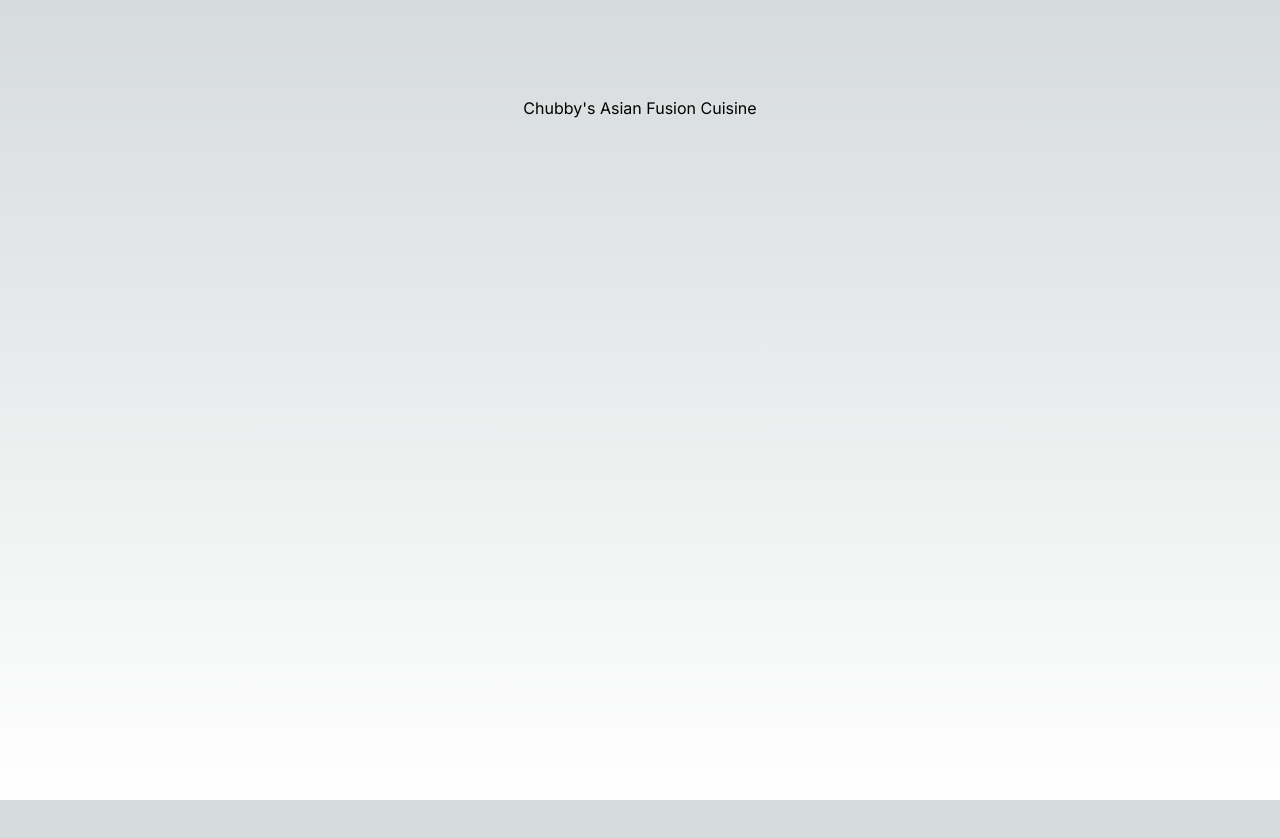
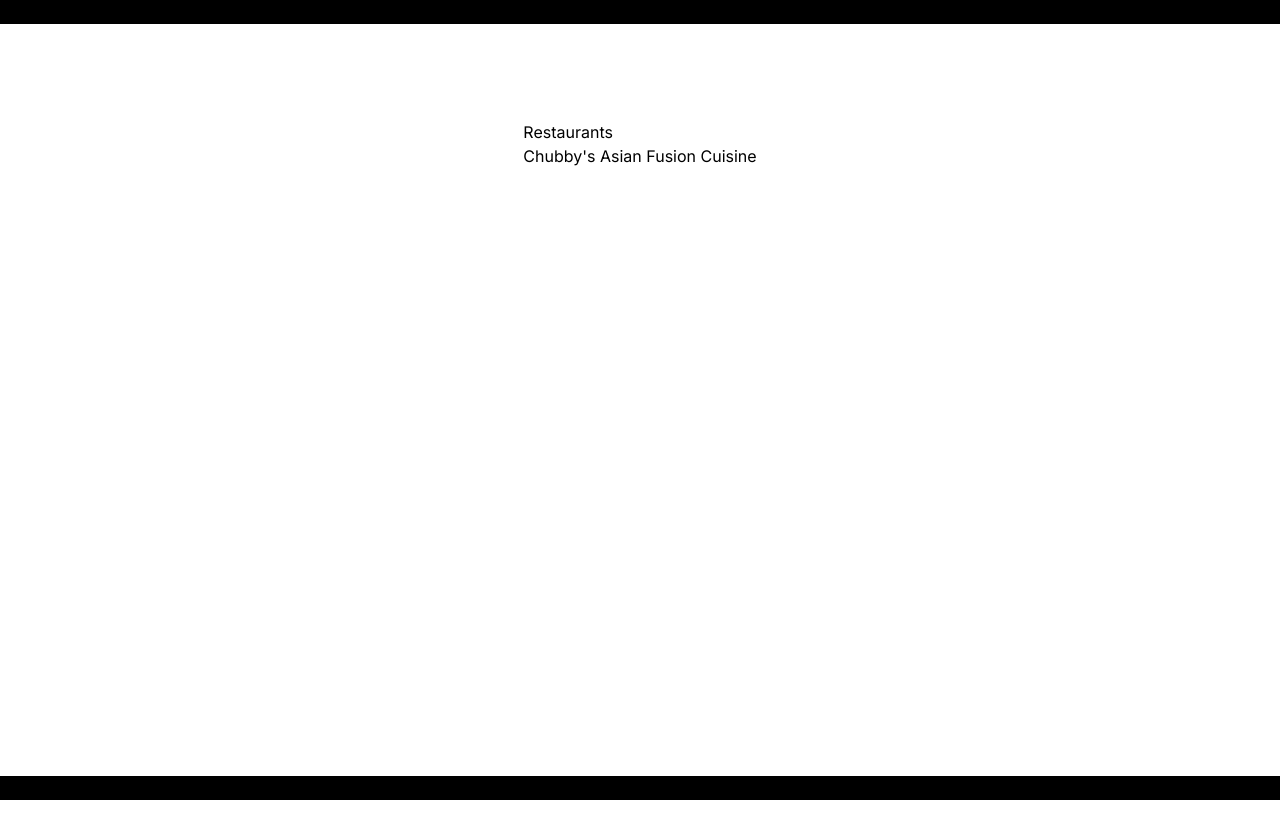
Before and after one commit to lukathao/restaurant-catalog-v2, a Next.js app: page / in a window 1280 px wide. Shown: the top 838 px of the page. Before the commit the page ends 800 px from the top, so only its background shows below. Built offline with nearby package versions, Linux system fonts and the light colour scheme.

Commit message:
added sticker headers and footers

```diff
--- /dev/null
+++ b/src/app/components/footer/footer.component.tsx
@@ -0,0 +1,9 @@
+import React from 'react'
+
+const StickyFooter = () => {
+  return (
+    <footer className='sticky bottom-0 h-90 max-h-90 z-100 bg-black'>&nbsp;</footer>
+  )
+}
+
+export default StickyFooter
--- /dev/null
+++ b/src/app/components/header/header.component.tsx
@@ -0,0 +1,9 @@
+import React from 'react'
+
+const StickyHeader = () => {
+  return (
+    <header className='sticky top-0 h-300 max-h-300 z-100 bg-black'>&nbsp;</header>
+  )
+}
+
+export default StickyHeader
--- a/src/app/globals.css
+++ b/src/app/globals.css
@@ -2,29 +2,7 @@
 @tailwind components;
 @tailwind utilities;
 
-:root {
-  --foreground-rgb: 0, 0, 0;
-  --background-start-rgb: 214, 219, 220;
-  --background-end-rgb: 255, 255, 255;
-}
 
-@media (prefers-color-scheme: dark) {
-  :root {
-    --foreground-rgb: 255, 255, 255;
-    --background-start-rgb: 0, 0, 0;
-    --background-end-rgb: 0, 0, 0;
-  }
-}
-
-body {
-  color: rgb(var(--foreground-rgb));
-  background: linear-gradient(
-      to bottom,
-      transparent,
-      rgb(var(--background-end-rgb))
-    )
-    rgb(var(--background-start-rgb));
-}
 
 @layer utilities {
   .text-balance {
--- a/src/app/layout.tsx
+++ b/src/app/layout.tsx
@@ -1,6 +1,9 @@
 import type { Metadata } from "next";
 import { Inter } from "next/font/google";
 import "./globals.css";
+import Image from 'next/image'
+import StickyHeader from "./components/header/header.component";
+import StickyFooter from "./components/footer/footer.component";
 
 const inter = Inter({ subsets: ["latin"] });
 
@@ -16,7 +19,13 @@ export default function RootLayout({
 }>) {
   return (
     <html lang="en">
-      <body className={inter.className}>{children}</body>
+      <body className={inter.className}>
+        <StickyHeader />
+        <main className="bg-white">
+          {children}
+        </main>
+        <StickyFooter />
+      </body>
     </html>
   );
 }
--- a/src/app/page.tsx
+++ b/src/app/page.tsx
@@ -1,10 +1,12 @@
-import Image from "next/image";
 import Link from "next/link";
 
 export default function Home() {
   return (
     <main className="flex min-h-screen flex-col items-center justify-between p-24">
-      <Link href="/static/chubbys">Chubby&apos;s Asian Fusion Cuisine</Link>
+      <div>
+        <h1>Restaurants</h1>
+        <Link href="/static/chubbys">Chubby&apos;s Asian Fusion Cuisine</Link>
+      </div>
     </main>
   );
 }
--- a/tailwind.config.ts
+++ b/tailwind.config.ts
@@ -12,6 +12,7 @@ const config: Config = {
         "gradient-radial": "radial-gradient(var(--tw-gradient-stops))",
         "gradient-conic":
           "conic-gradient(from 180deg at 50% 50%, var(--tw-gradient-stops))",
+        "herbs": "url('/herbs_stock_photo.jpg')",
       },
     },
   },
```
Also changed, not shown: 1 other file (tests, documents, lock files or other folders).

---

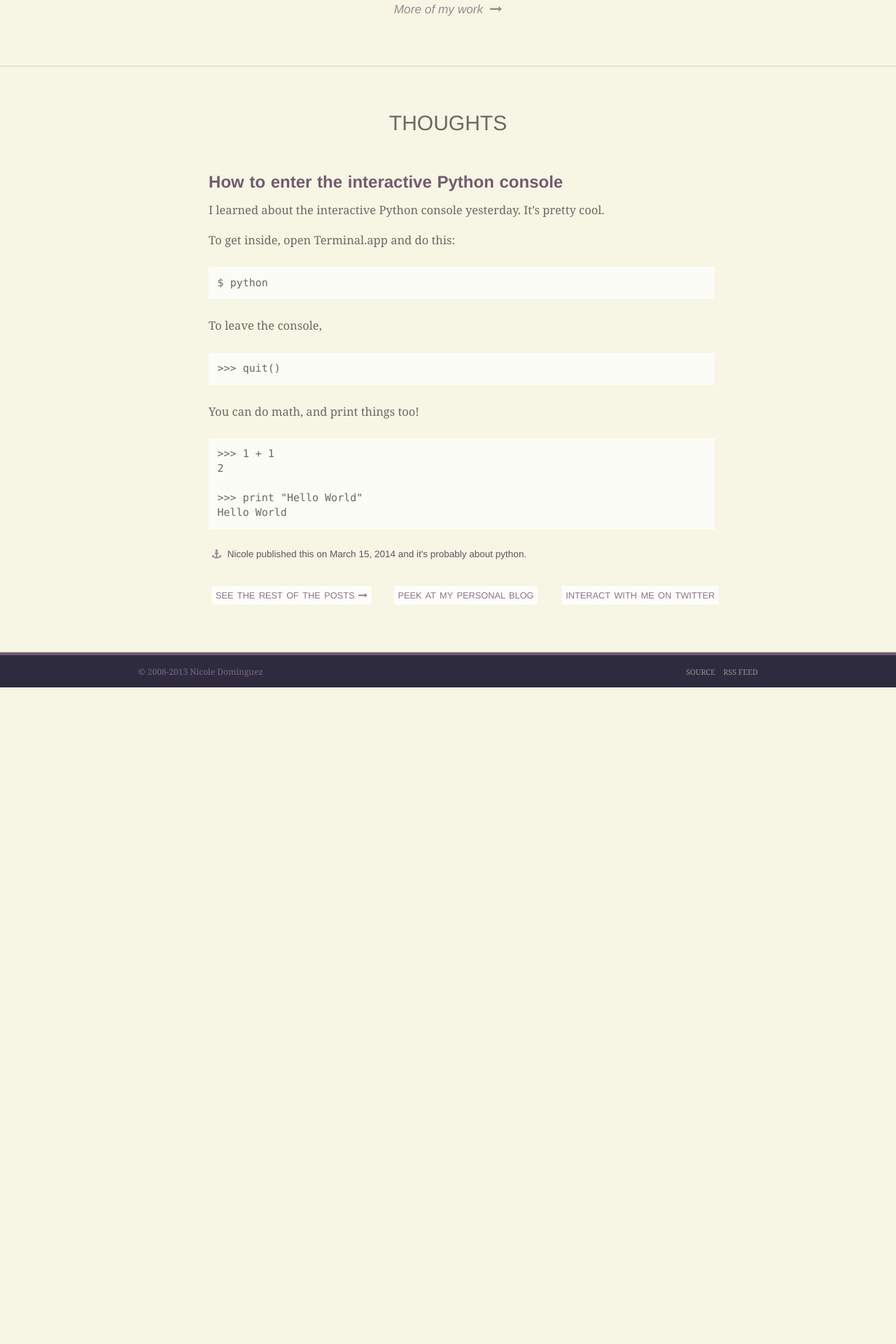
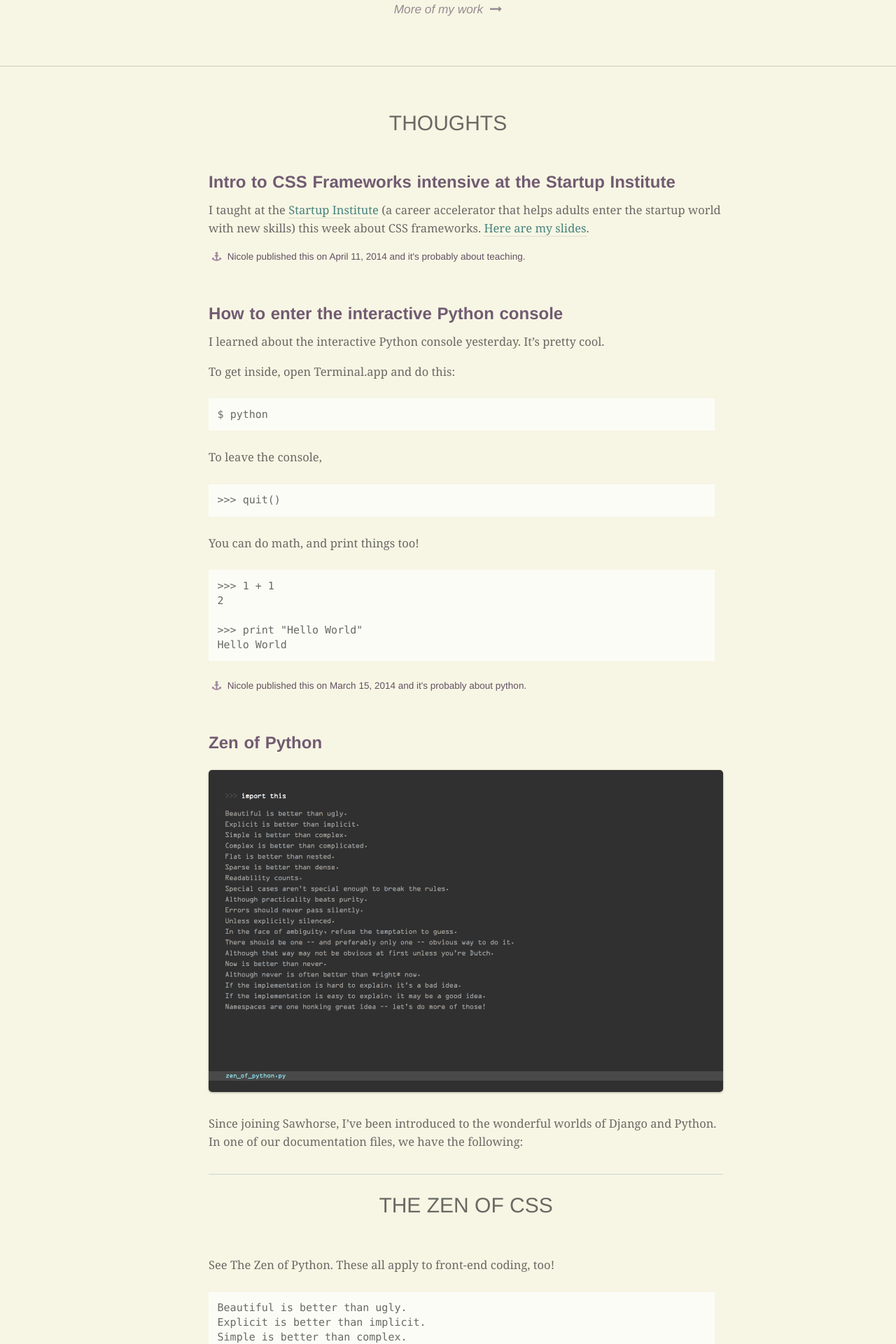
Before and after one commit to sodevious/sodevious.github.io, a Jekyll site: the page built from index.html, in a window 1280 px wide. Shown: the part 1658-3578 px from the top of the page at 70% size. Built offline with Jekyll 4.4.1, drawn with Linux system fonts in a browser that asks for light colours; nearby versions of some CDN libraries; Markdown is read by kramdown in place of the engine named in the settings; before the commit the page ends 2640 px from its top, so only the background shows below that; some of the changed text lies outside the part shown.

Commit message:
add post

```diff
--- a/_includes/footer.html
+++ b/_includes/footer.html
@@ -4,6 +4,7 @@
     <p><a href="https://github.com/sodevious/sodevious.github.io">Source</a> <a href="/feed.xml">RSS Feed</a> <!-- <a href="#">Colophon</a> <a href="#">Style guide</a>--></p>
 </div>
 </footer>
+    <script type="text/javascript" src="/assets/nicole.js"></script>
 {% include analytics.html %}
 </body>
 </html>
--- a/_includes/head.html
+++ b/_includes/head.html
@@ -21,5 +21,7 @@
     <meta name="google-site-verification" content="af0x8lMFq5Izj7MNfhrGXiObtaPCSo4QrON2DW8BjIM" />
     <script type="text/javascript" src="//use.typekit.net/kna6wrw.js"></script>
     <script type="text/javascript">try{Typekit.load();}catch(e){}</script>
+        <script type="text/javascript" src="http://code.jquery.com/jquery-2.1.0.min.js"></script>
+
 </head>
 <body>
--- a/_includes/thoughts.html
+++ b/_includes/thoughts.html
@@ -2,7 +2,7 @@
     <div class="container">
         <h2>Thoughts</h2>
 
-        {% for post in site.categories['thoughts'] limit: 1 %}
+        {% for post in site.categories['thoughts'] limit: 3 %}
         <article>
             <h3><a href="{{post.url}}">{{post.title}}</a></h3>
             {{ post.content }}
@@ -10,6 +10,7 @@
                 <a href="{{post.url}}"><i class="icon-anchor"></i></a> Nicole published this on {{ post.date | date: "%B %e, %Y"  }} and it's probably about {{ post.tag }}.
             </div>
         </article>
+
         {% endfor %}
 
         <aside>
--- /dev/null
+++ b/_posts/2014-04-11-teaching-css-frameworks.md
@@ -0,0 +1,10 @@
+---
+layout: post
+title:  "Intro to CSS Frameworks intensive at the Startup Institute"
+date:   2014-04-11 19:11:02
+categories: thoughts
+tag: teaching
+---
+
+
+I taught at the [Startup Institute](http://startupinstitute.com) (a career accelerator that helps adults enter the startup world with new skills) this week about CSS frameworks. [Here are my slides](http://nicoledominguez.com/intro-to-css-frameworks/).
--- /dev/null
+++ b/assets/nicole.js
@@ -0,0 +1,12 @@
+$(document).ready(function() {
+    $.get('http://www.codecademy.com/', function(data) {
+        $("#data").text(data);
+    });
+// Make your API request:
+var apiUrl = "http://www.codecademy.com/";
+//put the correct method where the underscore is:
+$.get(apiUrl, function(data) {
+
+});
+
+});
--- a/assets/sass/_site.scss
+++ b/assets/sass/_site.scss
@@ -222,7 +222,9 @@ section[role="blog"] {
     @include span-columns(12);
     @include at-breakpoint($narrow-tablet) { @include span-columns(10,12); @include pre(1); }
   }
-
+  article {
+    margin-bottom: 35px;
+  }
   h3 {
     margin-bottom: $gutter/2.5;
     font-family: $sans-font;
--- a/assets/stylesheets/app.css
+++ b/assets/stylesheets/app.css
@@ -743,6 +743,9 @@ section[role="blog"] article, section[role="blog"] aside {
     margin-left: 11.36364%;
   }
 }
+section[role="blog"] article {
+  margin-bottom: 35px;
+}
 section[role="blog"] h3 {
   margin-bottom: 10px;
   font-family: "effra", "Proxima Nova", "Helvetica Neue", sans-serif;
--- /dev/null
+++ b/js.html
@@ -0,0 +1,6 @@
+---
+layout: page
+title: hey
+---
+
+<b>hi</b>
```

*Activity*
Find the lines above that contain the word "text" and collect them.

*Solution to the problem*
   .text-balance {
Before and after one commit to sodevious/sodevious.github.io, a Jekyll site: the page built from index.html, in a window 1280 px wide. Shown: the part 1658-3578 px from the top of the page at 70% size. Built offline with Jekyll 4.4.1, drawn with Linux system fonts in a browser that asks for light colours; nearby versions of some CDN libraries; Markdown is read by kramdown in place of the engine named in the settings; before the commit the page ends 2640 px from its top, so only the background shows below that; some of the changed text lies outside the part shown.
+    <script type="text/javascript" src="/assets/nicole.js"></script>
     <script type="text/javascript" src="//use.typekit.net/kna6wrw.js"></script>
     <script type="text/javascript">try{Typekit.load();}catch(e){}</script>
+        <script type="text/javascript" src="http://code.jquery.com/jquery-2.1.0.min.js"></script>
+        $("#data").text(data);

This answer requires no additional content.